▸ BRIEF: Wherever "summary" shows up in the records below, copy the whole line.

WORKING DATA section start

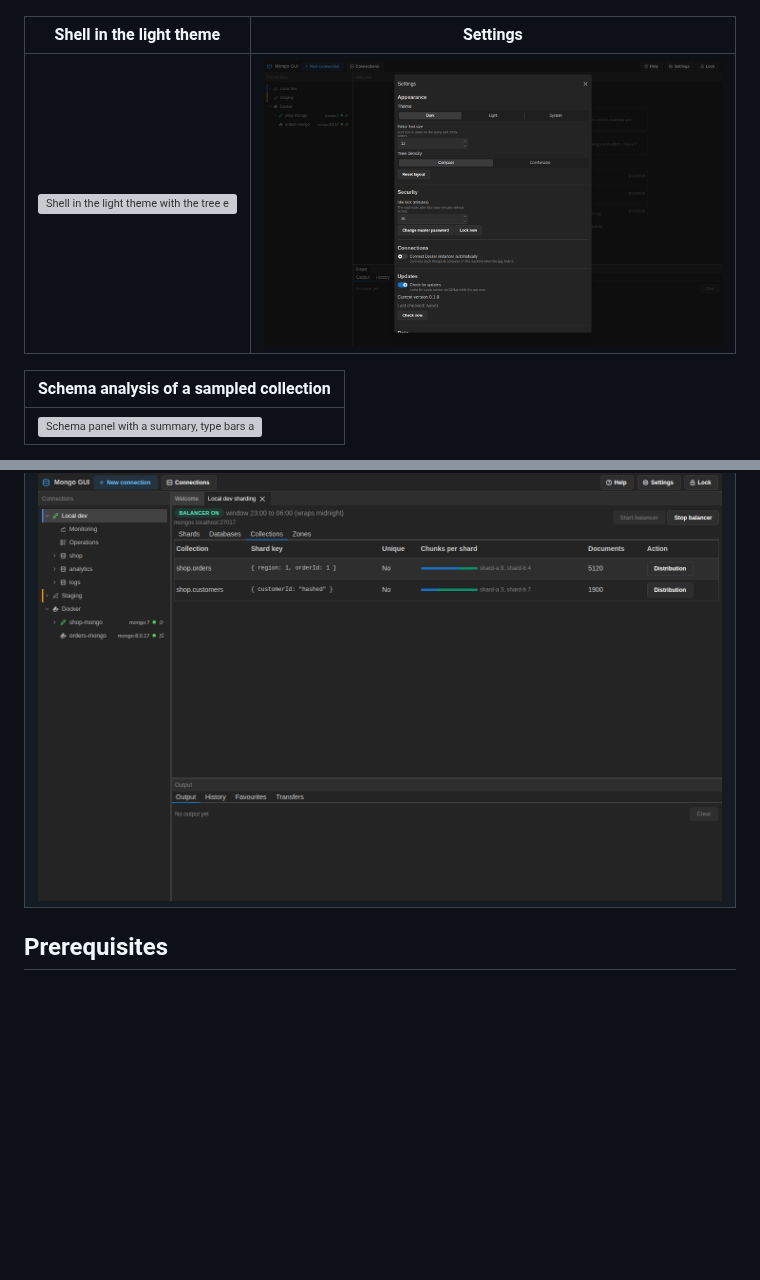
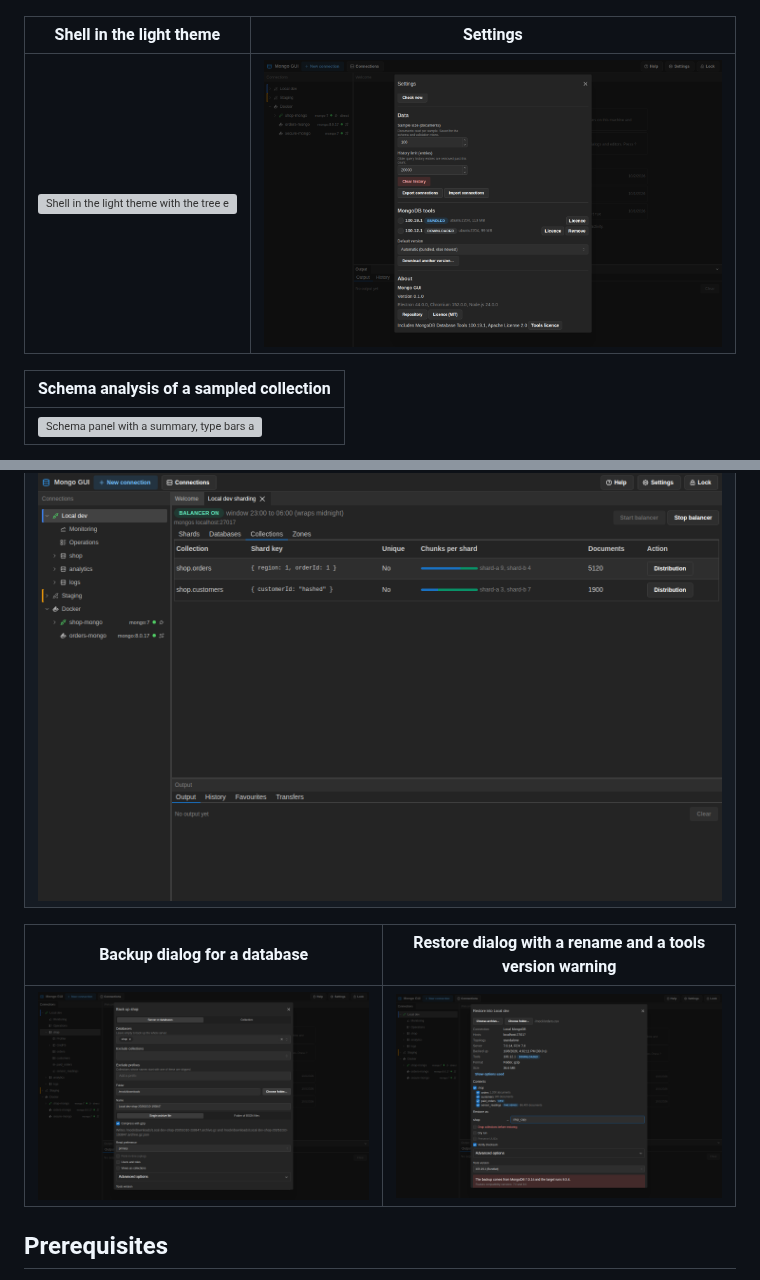
Before and after one commit to eriksimonic/mongodb-gui, a Markdown page: README.md, 2 parts joined by grey strips. GitHub-like rendering; pictures changed too: docs/screenshots/backup.png (added), docs/screenshots/restore.png (added), docs/screenshots/settings.png; blank space fills up the shorter version; grey boxes are pictures that could not be loaded.

Commit message:
docs(P10-24): add backup, restore and tools settings screenshots
Adds a README row with the backup dialog and the restore dialog. The restore shot shows the
source summary, a rename to shop_copy and the tools mismatch warning. The settings shot is
scrolled to the MongoDB tools section.

```diff
--- a/README.md
+++ b/README.md
@@ -129,6 +129,10 @@ inline edits in the tree, and a history and favourites list in the Output panel.
 | --------------------------------------------------------------------------------------------------------------------------------------------------- |
 | ![Sharding panel with the balancer state, a collections table with chunk bars per shard and the Distribution action](docs/screenshots/sharding.png) |
 
+| Backup dialog for a database                                                                                | Restore dialog with a rename and a tools version warning                                                             |
+| ----------------------------------------------------------------------------------------------------------- | -------------------------------------------------------------------------------------------------------------------- |
+| ![Backup dialog for the shop database with the folder, name and format fields](docs/screenshots/backup.png) | ![Restore dialog with the source summary, a rename row and the tools mismatch warning](docs/screenshots/restore.png) |
+
 ## Prerequisites
 
 - Node.js 24 (see `.nvmrc`)
```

WORKING DATA section end

▸ SOLUTION FOR THIS TASK:
source summary, a rename to shop_copy and the tools mismatch warning. The settings shot is
+| ![Backup dialog for the shop database with the folder, name and format fields](docs/screenshots/backup.png) | ![Restore dialog with the source summary, a rename row and the tools mismatch warning](docs/screenshots/restore.png) |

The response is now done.